Records from a dataset
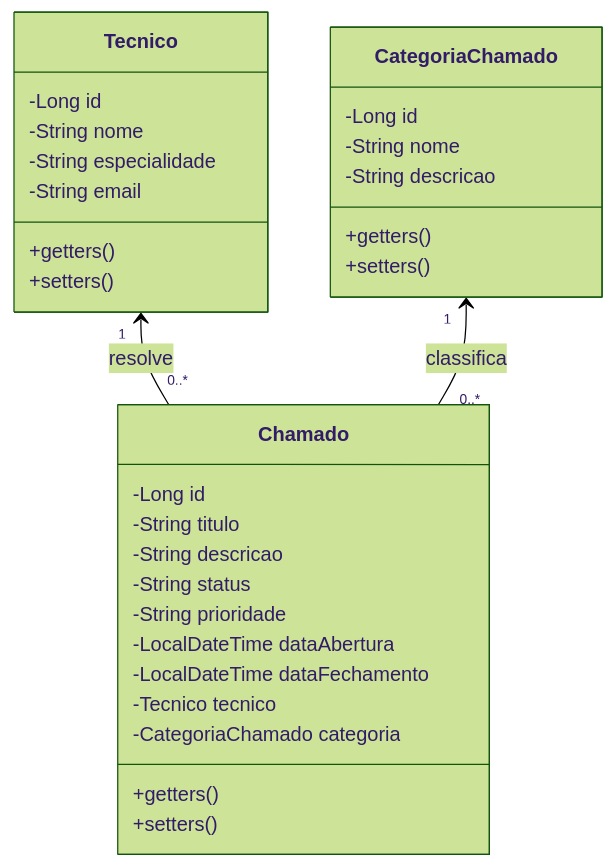
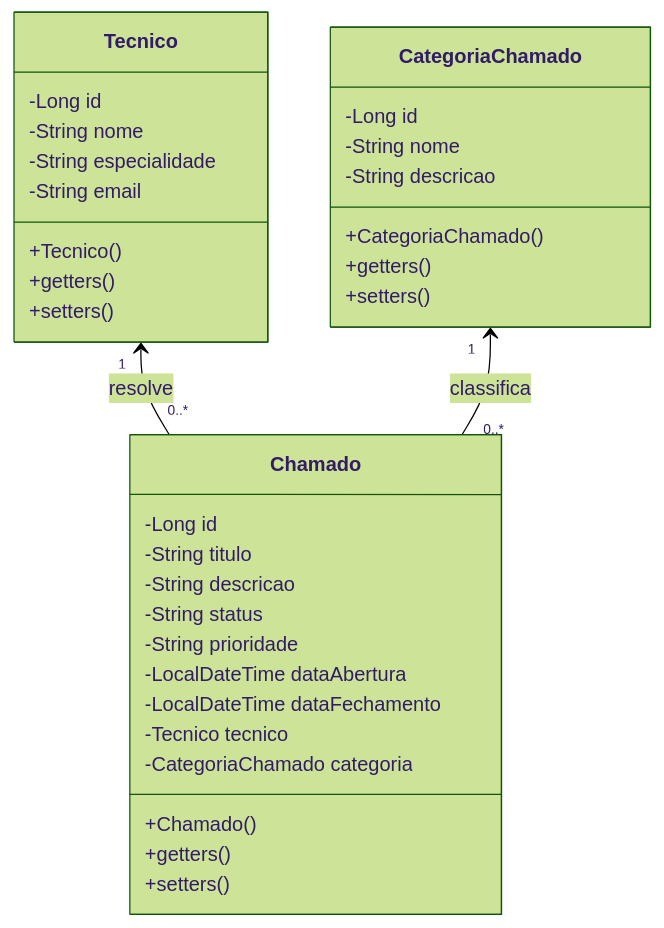
The diagram in exercicios/exercicio-016/versao-001/README.md (heltonricardo/enunciados-exercicios-java), drawn with Mermaid (forest theme) before and after one commit. The commit also changed other lines of this file, not shown here.

````diff
--- a/exercicios/exercicio-016/versao-001/README.md
+++ b/exercicios/exercicio-016/versao-001/README.md
@@ -25,37 +25,40 @@
 ```mermaid
 classDiagram
 
 class Tecnico {
   -Long id
   -String nome
   -String especialidade
   -String email
+  +Tecnico()
   +getters()
   +setters()
 }
 
 class CategoriaChamado {
   -Long id
   -String nome
   -String descricao
+  +CategoriaChamado()
   +getters()
   +setters()
 }
 
 class Chamado {
   -Long id
   -String titulo
   -String descricao
   -String status
   -String prioridade
   -LocalDateTime dataAbertura
   -LocalDateTime dataFechamento
   -Tecnico tecnico
   -CategoriaChamado categoria
+  +Chamado()
   +getters()
   +setters()
 }
 
 Tecnico "1" <-- "0..*" Chamado : resolve
 CategoriaChamado "1" <-- "0..*" Chamado : classifica
 ```
````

# PROBLEM DETAILS
From the entries, copy every line in which the string "CategoriaChamado" can be found.

# RESULT OF THIS EXERCISE
 class CategoriaChamado {
+  +CategoriaChamado()
   -CategoriaChamado categoria
 CategoriaChamado "1" <-- "0..*" Chamado : classifica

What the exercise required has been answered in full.